Soft Big Easy Armchair
Soft Big Easy Armchair
The Soft Big Easy armchair by Moros is one of the best know creations of the famous Anglo-Israeli designer Ron Arad, for many years he was the Director of the product design department at the Royal College of Art in London. Its sculptural and superabundant shapes make up the iconic and immediately recognizable silhouette, a warm invitation to relaxation.
It has a long and complex production history: it was born from the experiments made by Arad with steel sheet that had given Arad the celebrity with his famous Well Tempered Chair produced by Vitra. Big Easy, created in 1998, has the same logic: through ergonomic, wide and sinuous shapes, the metal simulated a soft softness who becomes the unique component of the armchair.

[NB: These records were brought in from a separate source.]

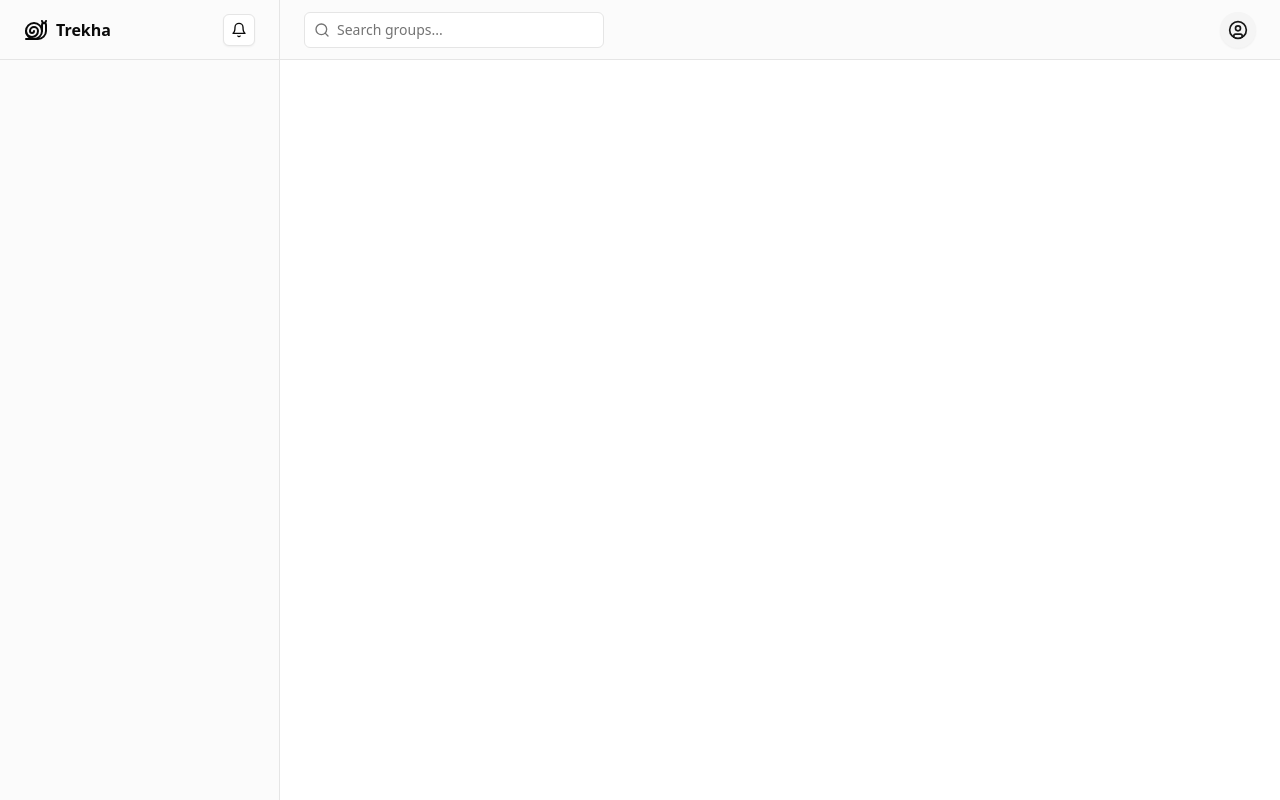
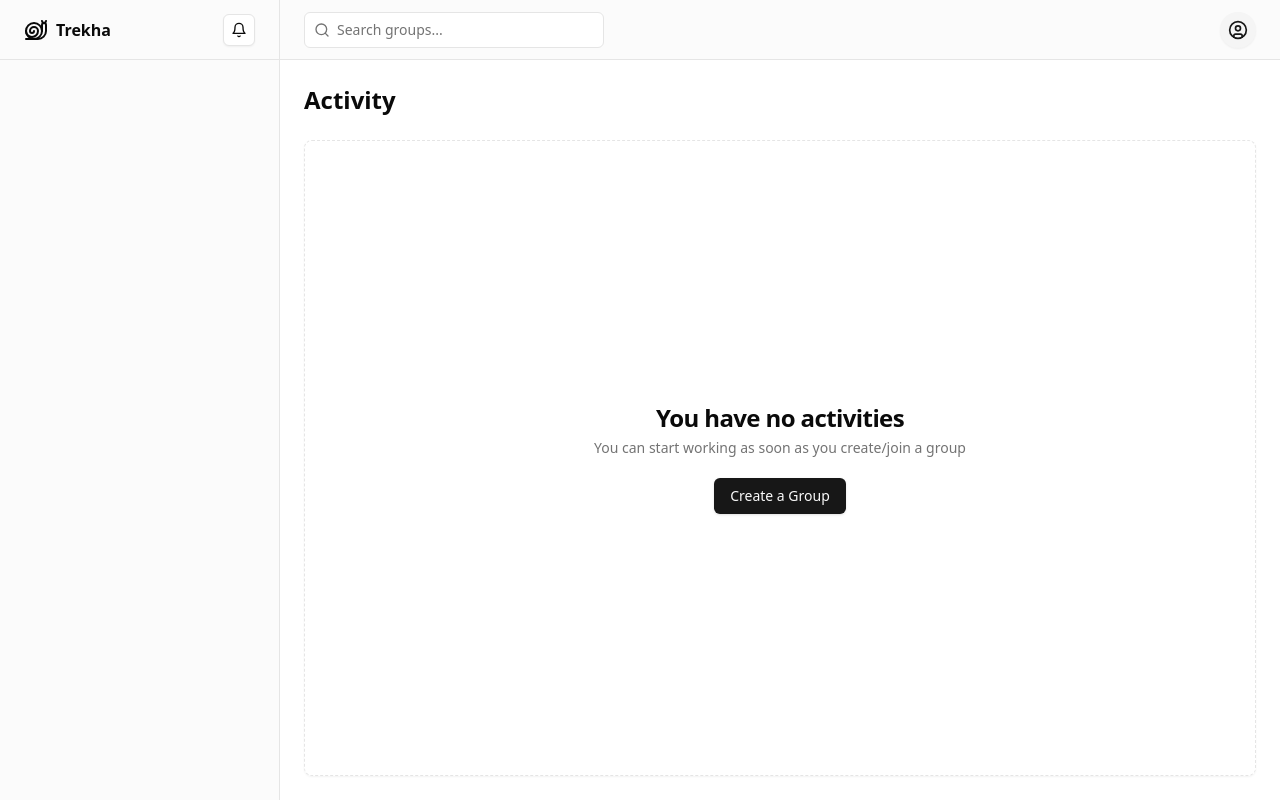
Before and after one commit to trekha-com/client, a Next.js app: page / in a window 1280 px wide. Built offline with nearby package versions, Linux system fonts and the light colour scheme.

Commit message:
📦 dashboard ui | main

```diff
--- a/app/_components/dashboard/main.tsx
+++ b/app/_components/dashboard/main.tsx
@@ -1,3 +1,18 @@
+import { Button } from '@/components/ui/button';
+
 export const Main = () => {
-  return <main className='flex flex-1 items-center flex-col gap-4 p-4 lg:gap-6 lg:p-6'></main>;
+  return (
+    <main className='flex flex-1 flex-col gap-4 p-4 lg:gap-6 lg:p-6'>
+      <div className='flex items-center'>
+        <h1 className='text-lg font-semibold md:text-2xl'>Activity</h1>
+      </div>
+      <div className='flex flex-1 items-center justify-center rounded-lg border border-dashed shadow-sm' x-chunk='dashboard-02-chunk-1'>
+        <div className='flex flex-col items-center gap-1 text-center'>
+          <h3 className='text-2xl font-bold tracking-tight'>You have no activities</h3>
+          <p className='text-sm text-muted-foreground'>You can start working as soon as you create/join a group</p>
+          <Button className='mt-4'>Create a Group</Button>
+        </div>
+      </div>
+    </main>
+  );
 };
```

It was initially conceived as a limited series. almost a sculpture, part of the series of multiples of art called Volume 1 and Volume 2 . Moroso helps Ron Arad to bring the armchair from the galleries of the royal houses, adapting those limited editions to a new material. Thus was born in 1991 the Spring collection, of which the Soft Big Easy is the symbol, no longer made of sheet metal but in comfortable foamed polyurethane.

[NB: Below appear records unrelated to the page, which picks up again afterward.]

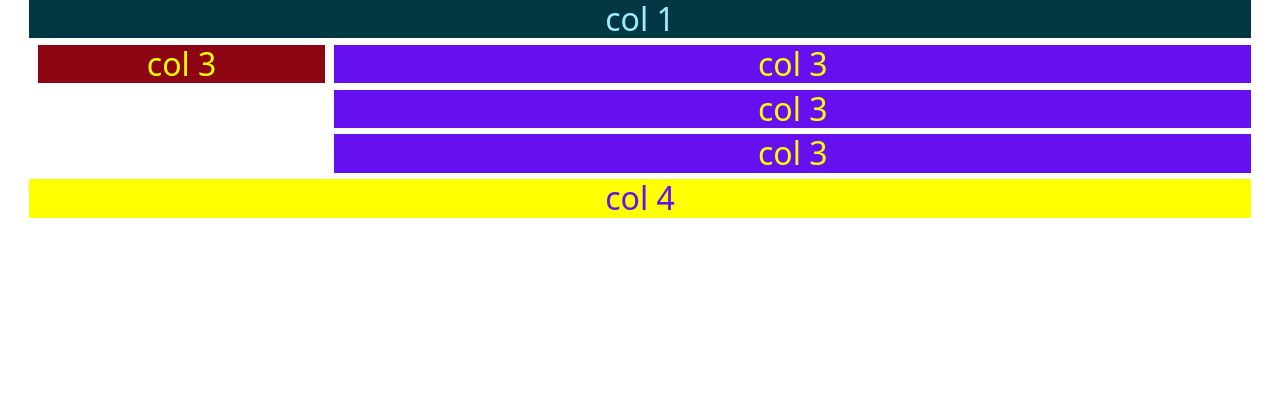
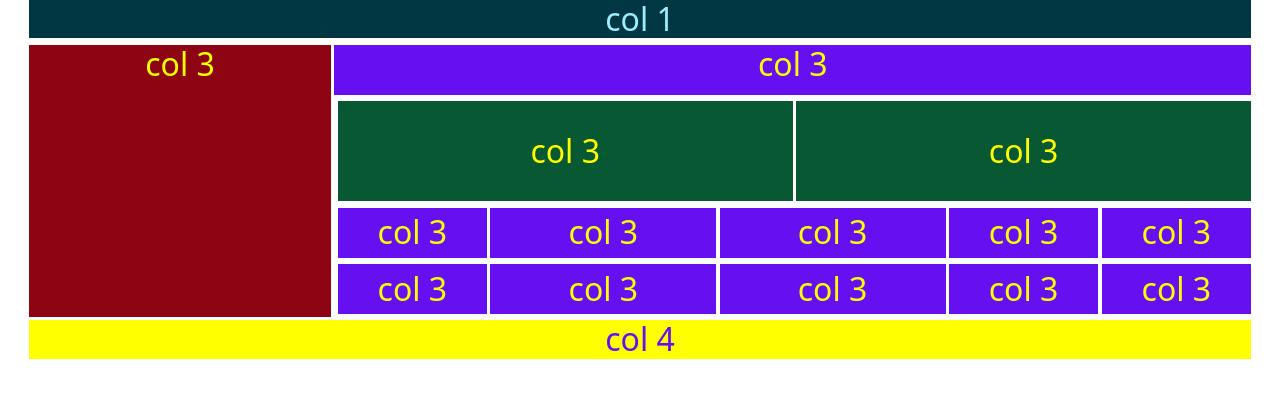
Before and after one commit to LiaPuigmi/bootstrapExercises, a website: page index16.html in a window 1280 px wide. Drawn offline with nearby package versions, Linux system fonts and the light colour scheme.

Commit message:
grid2done

```diff
--- a/index16.html
+++ b/index16.html
@@ -8,23 +8,57 @@
 </head>
 <body class="vh-100 ms-5 me-5">
     <div class="row justify-content-start">
-        <h1 class="bg-dark text-light text-center">col 1</h1>
+        <h1 class="bg-dark text-light text-center h-100" style="height: 25px;">col 1</h1>
     </div>
     <div class="row justify-content-center">
-             <div class="col-3 mb-1 align-self-stretch">
-                <h1 class="bg-danger text-secondary text-center">col 3</h1>
+             <div class="col-12 col-sm-2 col-md-3 mb-1 pe-1 p-0">
+                <h1 class="bg-danger text-secondary text-center h-100">col 3</h1>
             </div>
-            <div class="col-9">
+            <div class="col-12 col-sm-10 col-md-9">
                 <div class="row">
-                    <h1 class="bg-primary text-secondary text-center">col 3</h1>
+                    <h1 class="bg-primary text-secondary text-center" style="height: 50px;">col 3</h1>
+                </div>
+                <div class="row">
+                    <div class="col-12 col-md-6 ps-1 p-0">
+                        <h1 class="bg-info text-secondary d-flex align-items-center justify-content-center" style="height: 100px;">col 3</h1>
+                    </div>
+                    <div class=" col-12 col-md-6 ps-1 p-0">
+                        <h1 class="bg-info text-secondary d-flex align-items-center justify-content-center" style="height: 100px;">col 3</h1>
+                    </div>
+
 
                 </div>
                 <div class="row">
-                    <h1 class="bg-primary text-secondary text-center">col 3</h1>
-
-                </div>
-                <div class="row">
-                    <h1 class="bg-primary text-secondary text-center">col 3</h1>
+                    <div class="col-6 col-sm-4 col-md-2 ps-1 p-0">
+                        <h1 class="bg-primary text-secondary d-flex align-items-center justify-content-center"  style="height: 50px;">col 3</h1>
+                    </div>
+                    <div class="col-6 col-sm-4 col-md-3 ps-1 p-0">
+                        <h1 class="bg-primary text-secondary d-flex align-items-center justify-content-center"  style="height: 50px;">col 3</h1>
+                    </div>
+                    <div class="col-6 col-sm-4 col-md-3 ps-1 p-0">
+                        <h1 class="bg-primary text-secondary d-flex align-items-center justify-content-center"  style="height: 50px;">col 3</h1>
+                    </div>
+                    <div class="col-6 col-sm-4 col-md-2 ps-1 p-0">
+                        <h1 class="bg-primary text-secondary d-flex align-items-center justify-content-center"  style="height: 50px;">col 3</h1>
+                    </div>
+                    <div class="col-6 col-sm-4 col-md-2 ps-1 p-0">
+                        <h1 class="bg-primary text-secondary d-flex align-items-center justify-content-center"  style="height: 50px;">col 3</h1>
+                    </div>
+                    <div class="col-6 col-sm-4 col-md-2 ps-1 p-0">
+                        <h1 class="bg-primary text-secondary d-flex align-items-center justify-content-center"  style="height: 50px;">col 3</h1>
+                    </div>
+                    <div class="col-6 col-sm-4 col-md-3 ps-1 p-0">
+                        <h1 class="bg-primary text-secondary d-flex align-items-center justify-content-center"  style="height: 50px;">col 3</h1>
+                    </div>
+                    <div class="col-6 col-sm-4 col-md-3 ps-1 p-0">
+                        <h1 class="bg-primary text-secondary d-flex align-items-center justify-content-center"  style="height: 50px;">col 3</h1>
+                    </div>
+                    <div class="col-6 col-sm-4 col-md-2 ps-1 p-0">
+                        <h1 class="bg-primary text-secondary d-flex align-items-center justify-content-center"  style="height: 50px;">col 3</h1>
+                    </div>
+                    <div class="col-6 col-sm-4 col-md-2 ps-1 p-0">
+                        <h1 class="bg-primary text-secondary d-flex align-items-center justify-content-center"  style="height: 50px;">col 3</h1>
+                    </div>
 
                 </div>
             </div>
```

The illusion of softness becomes real softness, the piece comes alive, but without losing its strong sculptural value. “Big Easy” becomes “Soft Big Easy”, making part of the iconic armchairs in polyurethane that made the history of the design, such as the Up by Gaetano Pesce. It is realized also a version in plastic material, called The Big Easy, realized in polyethylene stained and used also for the outdoor.

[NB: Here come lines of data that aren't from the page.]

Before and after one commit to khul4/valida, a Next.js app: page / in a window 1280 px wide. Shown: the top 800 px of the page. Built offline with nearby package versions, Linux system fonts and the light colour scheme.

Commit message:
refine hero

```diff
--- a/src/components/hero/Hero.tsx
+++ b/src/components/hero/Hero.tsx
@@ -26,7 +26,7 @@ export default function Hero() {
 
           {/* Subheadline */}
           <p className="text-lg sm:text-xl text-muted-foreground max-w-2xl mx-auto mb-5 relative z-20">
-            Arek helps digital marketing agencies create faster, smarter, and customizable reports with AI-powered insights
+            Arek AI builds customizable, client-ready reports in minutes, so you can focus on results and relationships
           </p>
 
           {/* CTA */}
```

In addition to the Soft Big Easy, Moroso’s Spring Collection also includes an enlarged version to form a two-seater sofa, the Double Soft Big Easy sofa, and the small Soft Little Easy children’s chair. In addition to them, the armchairs Size Ten and Soft Big Heavy (or Soft Little Easy, in the miniature version), and the Soft Heart seat, with a characteristic heart shape, were also taken from the experiments in sheet metal.
Now, something that might suggest or hint at a function cannot be part of the art world. It's a very old-fashioned, conservative idea and I hope it will disappear